Fatigue Can Impact Situational Awareness
Research shows responders working long hours need opportunities to rest their brains to operate most effectively.
Naps can be powerfully restorative, but do not resolve issues with systemic fatigue and sleep deprivation. Rest is a critical component to brain function and when there is not an adequate resting period or disrupted sleep cycles the impact is real and measurable.
Some scientists have described the behavior of research participants suffering from sleep deprivation as displaying similar cognitive and motor skills as a person who is intoxicated. When you think about the critical nature of first responder situational awareness and its role in decision making, you quickly realize fatigue can have catastrophic consequences.
The work schedule of public safety providers is not conducive to adequate rest. Twenty-four hour shifts in organizations that are busy service providers can present some real challenges to situational awareness, decision making, critical thinking and problem solving abilities. I have talked, informally, with many EMS providers who have fully admitted to me the quality of their patient care, as well as the speed and accuracy of their decision making, diminishes after working long shifts. In some agencies, providers work 48 consecutive hours and they do so in busy agencies where the call volume prohibits adequate resting periods.
Many responders believe if they feel physically rested they are, concurrently, mentally rested.

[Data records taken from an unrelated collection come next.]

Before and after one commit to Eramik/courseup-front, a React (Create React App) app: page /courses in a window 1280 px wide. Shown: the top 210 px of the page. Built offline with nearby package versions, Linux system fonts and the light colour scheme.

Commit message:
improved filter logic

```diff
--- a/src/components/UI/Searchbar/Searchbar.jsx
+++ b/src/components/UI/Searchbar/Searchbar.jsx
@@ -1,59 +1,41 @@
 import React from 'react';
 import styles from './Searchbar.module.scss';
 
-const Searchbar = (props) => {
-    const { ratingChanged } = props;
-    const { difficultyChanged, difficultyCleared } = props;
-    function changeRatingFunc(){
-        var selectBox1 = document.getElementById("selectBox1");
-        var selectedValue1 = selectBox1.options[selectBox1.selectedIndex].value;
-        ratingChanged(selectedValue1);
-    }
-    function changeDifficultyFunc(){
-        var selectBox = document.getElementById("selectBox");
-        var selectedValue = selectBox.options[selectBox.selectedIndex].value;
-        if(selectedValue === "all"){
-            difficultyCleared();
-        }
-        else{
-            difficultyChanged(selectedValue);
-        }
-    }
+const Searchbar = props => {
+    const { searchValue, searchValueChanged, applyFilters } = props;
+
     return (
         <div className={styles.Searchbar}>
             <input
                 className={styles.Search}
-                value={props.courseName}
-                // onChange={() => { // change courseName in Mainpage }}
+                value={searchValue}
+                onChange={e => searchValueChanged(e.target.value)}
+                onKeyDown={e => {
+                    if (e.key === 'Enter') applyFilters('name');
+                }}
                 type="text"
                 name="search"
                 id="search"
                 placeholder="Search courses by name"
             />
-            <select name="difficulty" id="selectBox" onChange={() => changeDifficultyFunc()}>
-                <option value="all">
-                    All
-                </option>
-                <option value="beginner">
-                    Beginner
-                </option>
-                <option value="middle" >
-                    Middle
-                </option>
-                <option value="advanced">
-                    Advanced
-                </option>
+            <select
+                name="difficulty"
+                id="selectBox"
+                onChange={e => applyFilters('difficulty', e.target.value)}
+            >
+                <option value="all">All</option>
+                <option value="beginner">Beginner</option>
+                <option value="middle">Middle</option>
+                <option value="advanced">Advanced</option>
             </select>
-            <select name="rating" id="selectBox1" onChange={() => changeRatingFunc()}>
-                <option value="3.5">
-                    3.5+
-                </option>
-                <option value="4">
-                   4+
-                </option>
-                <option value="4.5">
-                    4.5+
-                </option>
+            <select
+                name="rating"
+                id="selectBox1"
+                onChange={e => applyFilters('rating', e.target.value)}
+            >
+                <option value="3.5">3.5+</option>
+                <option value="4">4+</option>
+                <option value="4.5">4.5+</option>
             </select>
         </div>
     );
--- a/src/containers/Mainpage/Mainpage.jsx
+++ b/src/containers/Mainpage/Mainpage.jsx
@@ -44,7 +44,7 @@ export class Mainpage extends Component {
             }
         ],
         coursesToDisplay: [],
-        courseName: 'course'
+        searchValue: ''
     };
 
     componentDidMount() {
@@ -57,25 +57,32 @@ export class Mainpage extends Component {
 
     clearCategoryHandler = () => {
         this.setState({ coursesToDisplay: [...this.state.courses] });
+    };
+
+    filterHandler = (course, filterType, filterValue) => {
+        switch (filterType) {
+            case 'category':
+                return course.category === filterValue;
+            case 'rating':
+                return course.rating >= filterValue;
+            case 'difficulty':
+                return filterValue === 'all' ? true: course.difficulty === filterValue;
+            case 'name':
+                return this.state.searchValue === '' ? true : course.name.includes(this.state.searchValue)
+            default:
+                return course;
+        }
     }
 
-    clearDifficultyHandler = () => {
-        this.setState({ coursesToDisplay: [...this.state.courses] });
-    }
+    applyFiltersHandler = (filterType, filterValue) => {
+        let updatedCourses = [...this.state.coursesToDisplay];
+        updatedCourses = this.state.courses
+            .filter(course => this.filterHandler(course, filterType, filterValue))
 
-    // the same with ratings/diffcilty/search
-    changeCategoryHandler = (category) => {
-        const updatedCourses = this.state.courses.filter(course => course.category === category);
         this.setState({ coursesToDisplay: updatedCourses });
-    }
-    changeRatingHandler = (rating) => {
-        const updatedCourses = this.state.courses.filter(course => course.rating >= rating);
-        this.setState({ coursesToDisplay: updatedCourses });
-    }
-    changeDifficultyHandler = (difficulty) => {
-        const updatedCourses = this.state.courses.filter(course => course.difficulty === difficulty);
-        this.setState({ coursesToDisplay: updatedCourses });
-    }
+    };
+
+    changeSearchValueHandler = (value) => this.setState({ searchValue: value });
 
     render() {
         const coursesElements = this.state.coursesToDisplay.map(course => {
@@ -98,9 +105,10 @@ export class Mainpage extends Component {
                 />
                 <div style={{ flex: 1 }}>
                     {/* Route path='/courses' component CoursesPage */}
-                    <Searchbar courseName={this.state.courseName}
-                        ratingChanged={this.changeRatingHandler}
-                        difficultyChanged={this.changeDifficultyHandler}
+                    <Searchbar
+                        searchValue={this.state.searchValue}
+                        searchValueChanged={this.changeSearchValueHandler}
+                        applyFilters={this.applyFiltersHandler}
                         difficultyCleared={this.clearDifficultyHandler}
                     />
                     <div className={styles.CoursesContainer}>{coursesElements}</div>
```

In reality, when the physical body is resting, the brain is not resting at all. In fact, the brain is surprisingly active while the body rests, suggesting the body rests so the brain may have access to the extra glucose (energy) to do its heavy lifting.
And what is the brain doing while you sleep? Findings in neuroscience suggest the brain is sorting through all the data and experiences from the previous waking period, storing and cataloging the events for future use. After the storing and cataloging is complete, the brain clears the proverbial slate for the next waking period where new experiences can be gathered and the process starts all over again.
While you are sleeping, your brain can also continue to work on problems that may have perplexed you during your previous waking period. This has led to the sage advice that when you have to make an important decision, you should first sleep on it. There is scientific evidence to support this notion. Research participants given complex problems before they go to sleep often produce more accurate solutions after a good night’s sleep. Conversely, participants who have their sleep patterns interrupted, produce lower test scores. Thus, fatigue and sleep deprivation cannot only impact short-term performance and memory, it can also impact long-term memory and recall.
Responders who work long hours should be provided with opportunities to rest their brains. It’s not a matter of being lazy as some elected or appointed administrators may critically suggest. It’s a matter of personal safety and improving brain function, critical thinking, problem solving, situational awareness and decision making.

Dr. GasawayAbout the Author

Dr. Gasaway is widely considered one of the nation’s leading authorities on situational awareness and the human factors that complicate first responder decision making. In addition to his 30-plus year career in the fire service, including 22 years as a fire chief, Dr. Gasaway has a second passion: Uncovering and applying research in brain science for the benefit of first responders. His website, Situational Awareness Matters (www.SAMatters.com) welcomes 50,000 visitors a month from 156 countries. He can be reached via e-mail at Support@RichGasaway.com.